Counting from this second round will initially be conducted at local polling stations before the results are then collated by the National Election Commission in the capital, Dili.
Share of 1st round vote: 22%
The 57-year-old Nobel Peace Prize winner became prime minister when the government fell last year amid widespread violence. Was country’s first foreign minister. Close to outgoing President Xanana Gusmao. Has pledged to continue East Timor‘s co-operation with the UN.
FRANCISCO ‘LU-OLO’ GUTERRES
Share of 1st round vote: 28%
The president of Fretilin, a left-leaning political party formed out of armed resistance to Indonesian rule. Now aged 52, he spent the years under Indonesian occupation fighting in East Timor’s hills and jungles. One of eight children, he has sought to portray himself as a man of the people.

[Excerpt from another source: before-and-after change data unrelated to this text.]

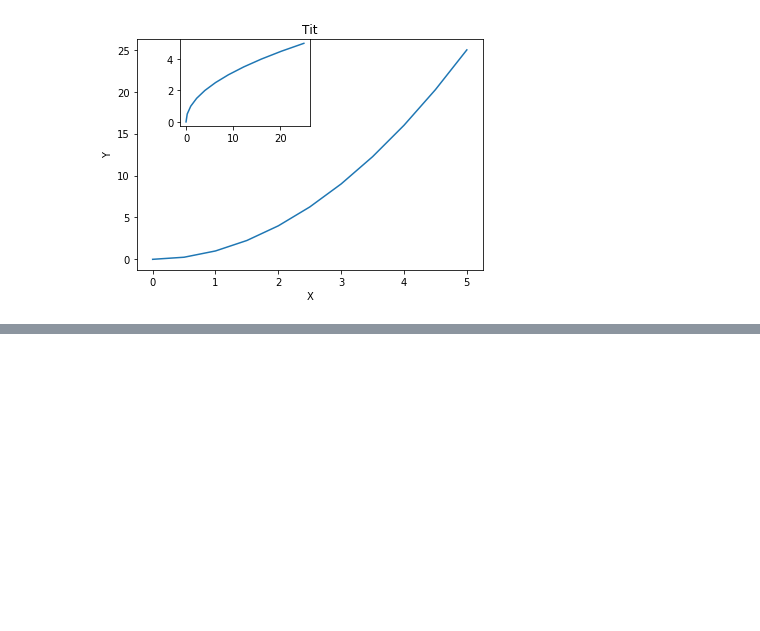
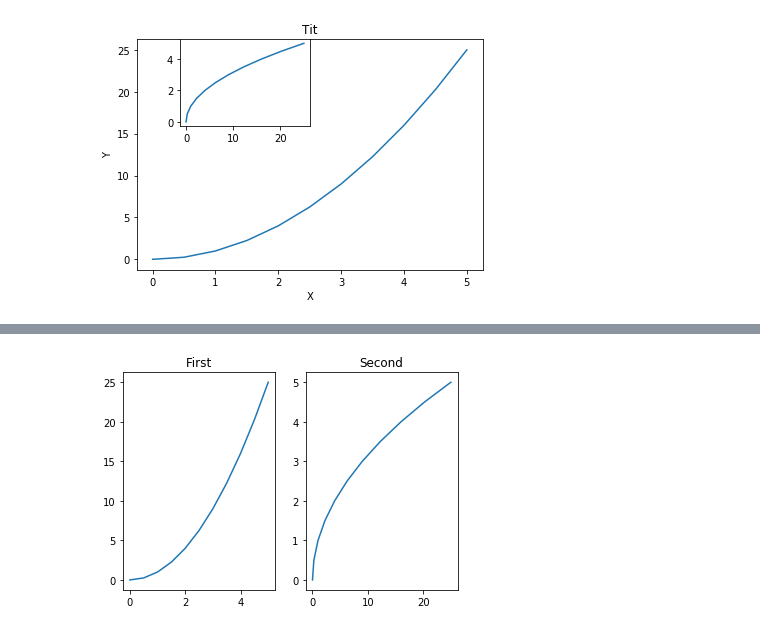
Before and after one commit to Ishmam97/Python-Practice, a Jupyter notebook: MatplotLib Learning.ipynb, the cells around one changed output, grey strips where cells are left out. Drawn from its saved outputs; the diff is of its cells as text; code cells hidden in the pictures; blank space fills up the shorter version.

```diff
--- a/MatplotLib Learning.ipynb
+++ b/MatplotLib Learning.ipynb
@@ -45,0 +64,6 @@ fig
+# %%
+axes[0].set_title('First')
+axes[1].set_title('Second')
+fig
+# %% [output]
+[figure, added]
```
Also changed, not shown: parts of 8 cells of this notebook.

Ramos-Horta and Guterres won the most votes out of eight candidates in the first round, but neither won a clear majority, forcing a run-off.
The vote is seen as critical to maintaining peace a year after the troubled nation was pushed to the brink of civil war.
Ramos-Horta, 57, a Nobel peace prize winner who spearheaded an overseas campaign for East Timor’s independence, appears to have the edge after five of the first-round losers urged their supporters to vote for him.
Guterres, however, is seen as a strong challenger.
He is backed up by Fretilin, the well-organised political party of the nation’s former armed resistance to Indonesian rule.
He has fought a hard campaign, portraying himself as a man of the people in contrast to Ramos-Horta’s image as a foreign-educated intellectual.
Turning out to cast his cote on Wednesday morning, Ramos-Horta said he was “totally relaxed” and ready to accept the decision of voters.
“If I win the election, I win a … huge responsibility,” he said. “But if I lose, I win my freedom to do whatever I want, to be a writer, to be an academic, to be a tourist, to travel.”
He said he would honour the results even if they were not 100 per cent clean.
|Tight security was in place at polling
stations amid fears of violence [AFP]
Guterres also pledged to accept the results of the election.
“I will become the Timorese president to serve the people, resolve the crisis and establish peace and democracy,” he said after voting.
“I want to win with dignity, but if I lose, I will also accept that with dignity.”
More than 522,000 people were registered to vote to replace Xanana Gusmao, the former resistance leader who became East Timor’s first president.
On Tuesday Gusmao, who will run for the post of prime minister in parliamentary elections scheduled for June, called on voters to focus on the national interest.
The post of prime minister carries more power than the presidency, which is a largely ceremonial role.
Last May the country descended into bloodshed after Mari Alkatiri, the then-prime minister, sacked 600 mutinous troops from the west of the country.
At least 37 people were killed and some 155,000 fled their homes before the government collapsed.
Foreign troops had to be brought in to restore order but 30,000 people remain in camps across Dili, too afraid to go home.
East Timor is one of the poorest nations in Asia, with average per capita income of less than $1 a day, unemployment estimated at 50 per cent and about 60 per cent of its children suffering from malnutrition.